called the move the largest “one fell swoop” firing of teachers in union
memory. Additionally, the Emergency Financial Manager Robert Bobb’s
concurrent announcement that he plans to unilaterally modify the Detroit
Federation of Teachers’ collective bargaining agreement is the first test
of a sweeping new state law.
Frances Fox Piven, Professor of Political Science and Sociology,
The Graduate Center, City University of New York
Frances Fox Piven, a distinguished professor, legendary activist, and writer
for more than a year has been accused by Fox news host Glenn Beck, who
employees a graphic of a tree to do so of being an advocate of violence
and plotting since 1966 to overthrow the system. Well Piven now closes
our programming, with our support, respect and affection as she addresses
a national youth audience Teach-In. You’ll hear Piven reference the tree
and rather use the metaphor to advocate organizing movements for peace
Posted in Benton Harbor, Detroit Federation of Teachers, Francis Fox Piven, Glenn Beck, Joseph Harris, Michigan, Michigan Governor Rick Snyder, Rev. Edward Pinkney, Robert Bobb, Whirlpool Corporation » Email Post » Links to this post » 0 comments »
In Brief- Produced by Mimi Rosenberg
Protecting Reproductive Freedom
Jennifer Dalven, Director of the ACLU's Reproductive Freedom Project
Since the start of this year, 916 measures seeking to regulate reproductive
health had been introduced in 49 states. And by the end of March, 15 laws
had been enacted in seven states.

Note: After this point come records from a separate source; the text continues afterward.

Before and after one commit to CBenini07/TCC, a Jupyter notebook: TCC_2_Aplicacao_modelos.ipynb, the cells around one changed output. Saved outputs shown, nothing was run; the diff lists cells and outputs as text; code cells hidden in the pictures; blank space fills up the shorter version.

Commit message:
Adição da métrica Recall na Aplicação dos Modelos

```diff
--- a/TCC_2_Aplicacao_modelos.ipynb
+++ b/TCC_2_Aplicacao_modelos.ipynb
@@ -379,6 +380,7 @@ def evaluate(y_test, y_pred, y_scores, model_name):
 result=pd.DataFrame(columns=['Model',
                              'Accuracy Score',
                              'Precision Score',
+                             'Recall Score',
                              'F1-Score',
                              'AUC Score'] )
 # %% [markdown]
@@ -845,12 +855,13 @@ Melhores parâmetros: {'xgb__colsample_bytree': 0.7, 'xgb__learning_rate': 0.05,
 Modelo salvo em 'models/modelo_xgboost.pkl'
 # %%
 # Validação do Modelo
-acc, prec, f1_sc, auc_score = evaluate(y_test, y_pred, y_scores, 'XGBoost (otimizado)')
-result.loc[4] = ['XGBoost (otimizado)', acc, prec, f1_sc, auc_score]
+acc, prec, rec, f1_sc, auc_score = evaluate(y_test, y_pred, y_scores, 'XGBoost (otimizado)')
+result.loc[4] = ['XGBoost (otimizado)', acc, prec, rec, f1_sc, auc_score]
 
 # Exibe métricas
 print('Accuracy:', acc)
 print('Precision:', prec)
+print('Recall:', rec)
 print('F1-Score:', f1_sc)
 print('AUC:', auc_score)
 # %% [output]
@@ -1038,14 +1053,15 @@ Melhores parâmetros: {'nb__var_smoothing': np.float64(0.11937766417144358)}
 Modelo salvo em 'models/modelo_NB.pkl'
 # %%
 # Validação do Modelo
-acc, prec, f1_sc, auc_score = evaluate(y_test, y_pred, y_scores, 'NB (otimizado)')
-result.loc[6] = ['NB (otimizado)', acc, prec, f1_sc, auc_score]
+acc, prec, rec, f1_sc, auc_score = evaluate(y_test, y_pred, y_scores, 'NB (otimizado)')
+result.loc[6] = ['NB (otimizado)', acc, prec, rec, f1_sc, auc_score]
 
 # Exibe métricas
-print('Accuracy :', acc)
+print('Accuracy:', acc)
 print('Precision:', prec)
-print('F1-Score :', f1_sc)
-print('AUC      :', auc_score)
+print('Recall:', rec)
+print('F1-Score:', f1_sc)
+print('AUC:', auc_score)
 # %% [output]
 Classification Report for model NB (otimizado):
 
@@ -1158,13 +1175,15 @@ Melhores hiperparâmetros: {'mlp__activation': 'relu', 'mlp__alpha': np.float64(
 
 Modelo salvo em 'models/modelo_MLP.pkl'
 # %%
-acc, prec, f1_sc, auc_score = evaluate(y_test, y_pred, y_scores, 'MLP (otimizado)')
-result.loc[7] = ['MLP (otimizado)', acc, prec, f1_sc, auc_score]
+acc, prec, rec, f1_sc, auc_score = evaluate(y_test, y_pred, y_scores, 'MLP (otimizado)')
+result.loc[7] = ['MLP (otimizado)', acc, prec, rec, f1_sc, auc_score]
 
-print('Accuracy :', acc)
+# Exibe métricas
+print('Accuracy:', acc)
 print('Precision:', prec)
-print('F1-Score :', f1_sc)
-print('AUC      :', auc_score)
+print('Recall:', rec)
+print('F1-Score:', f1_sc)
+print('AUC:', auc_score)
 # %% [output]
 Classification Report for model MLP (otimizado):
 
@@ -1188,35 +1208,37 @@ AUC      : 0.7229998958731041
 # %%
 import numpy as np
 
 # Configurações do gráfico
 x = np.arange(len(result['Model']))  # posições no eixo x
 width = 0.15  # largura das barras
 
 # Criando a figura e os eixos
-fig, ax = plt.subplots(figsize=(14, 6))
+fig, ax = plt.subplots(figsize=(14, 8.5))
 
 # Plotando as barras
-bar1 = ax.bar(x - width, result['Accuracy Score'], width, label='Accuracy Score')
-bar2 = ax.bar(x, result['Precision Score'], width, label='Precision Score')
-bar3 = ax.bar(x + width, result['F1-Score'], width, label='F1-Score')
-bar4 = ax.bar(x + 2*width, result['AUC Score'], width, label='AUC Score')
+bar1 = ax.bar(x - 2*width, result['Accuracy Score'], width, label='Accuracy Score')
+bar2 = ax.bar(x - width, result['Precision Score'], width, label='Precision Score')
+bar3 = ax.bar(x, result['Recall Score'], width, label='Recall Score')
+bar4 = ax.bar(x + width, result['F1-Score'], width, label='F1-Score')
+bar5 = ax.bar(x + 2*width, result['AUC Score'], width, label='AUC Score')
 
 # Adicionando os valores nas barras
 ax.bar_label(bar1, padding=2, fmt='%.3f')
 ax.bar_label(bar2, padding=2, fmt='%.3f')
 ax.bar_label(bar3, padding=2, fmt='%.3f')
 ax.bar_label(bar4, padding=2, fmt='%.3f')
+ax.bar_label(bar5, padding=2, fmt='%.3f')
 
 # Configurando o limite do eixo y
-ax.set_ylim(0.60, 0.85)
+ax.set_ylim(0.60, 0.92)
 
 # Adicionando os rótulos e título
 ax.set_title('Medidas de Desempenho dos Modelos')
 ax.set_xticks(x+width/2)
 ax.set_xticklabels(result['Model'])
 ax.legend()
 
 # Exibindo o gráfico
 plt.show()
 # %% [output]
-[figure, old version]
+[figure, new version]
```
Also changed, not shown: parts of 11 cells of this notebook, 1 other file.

Is this death by a thousand cuts, has state
law and new federal legislation affectively aborted, literally the right of choice ensconced in Roe v. Wade.
Inspiration From Egypt: A May Day Message
Historian, Activist Reporter,Blogger, from Cairo
The events in Egypt, were a catalyst throughout the Middle East
for the yearnings for democracy and working class empowerment.
And, as well the aspirations & activism of the Egyptians has given
inspiration to us here, in the face of a full court press against the
working class. The current renaissance of unionism in Egypt should
likewise give us inspiration. Hossam el-Hamalawy provides an
insightful report on the May Day celebrations in Cairo detailing
the continuing conflict between the newly formed independent
unions and the state unions which were still being supported by
the military on May Day celebrations. He provides a fascinating
history of unions in Egypt culminating in their present emergence
of a free trade union movement independent of the state with
demands for dissolution of the state unions, higher wages and renationization of substantial parts of previously privatized
Port Workers In Bay Area Turn Out To Say An Injury To One Is An Injury To All
Clarence Thomas, Former Secretary Treasurer of Local 10, and rank
& file activist Local 10
The Bay Area’s International Longshore and Warehouse Union (ILWU) Local 10is under attack by the Pacific Maritime Association, after the rank and file dock workers’ voluntary action in solidarity with the national “We Are One” action, for the Wisconsin public workers. The PMA is suing the ILWU Local 10 because the members shutdown the ports in support of other workers. This is a serious attack on the right of workers to withhold their labor to support other workers, and alongwith support from the 87,000 member San Francisco Labor Council Local 10 workers continue to demonstrate their solidarity with workers fighting the attacks on collective bargaining rights.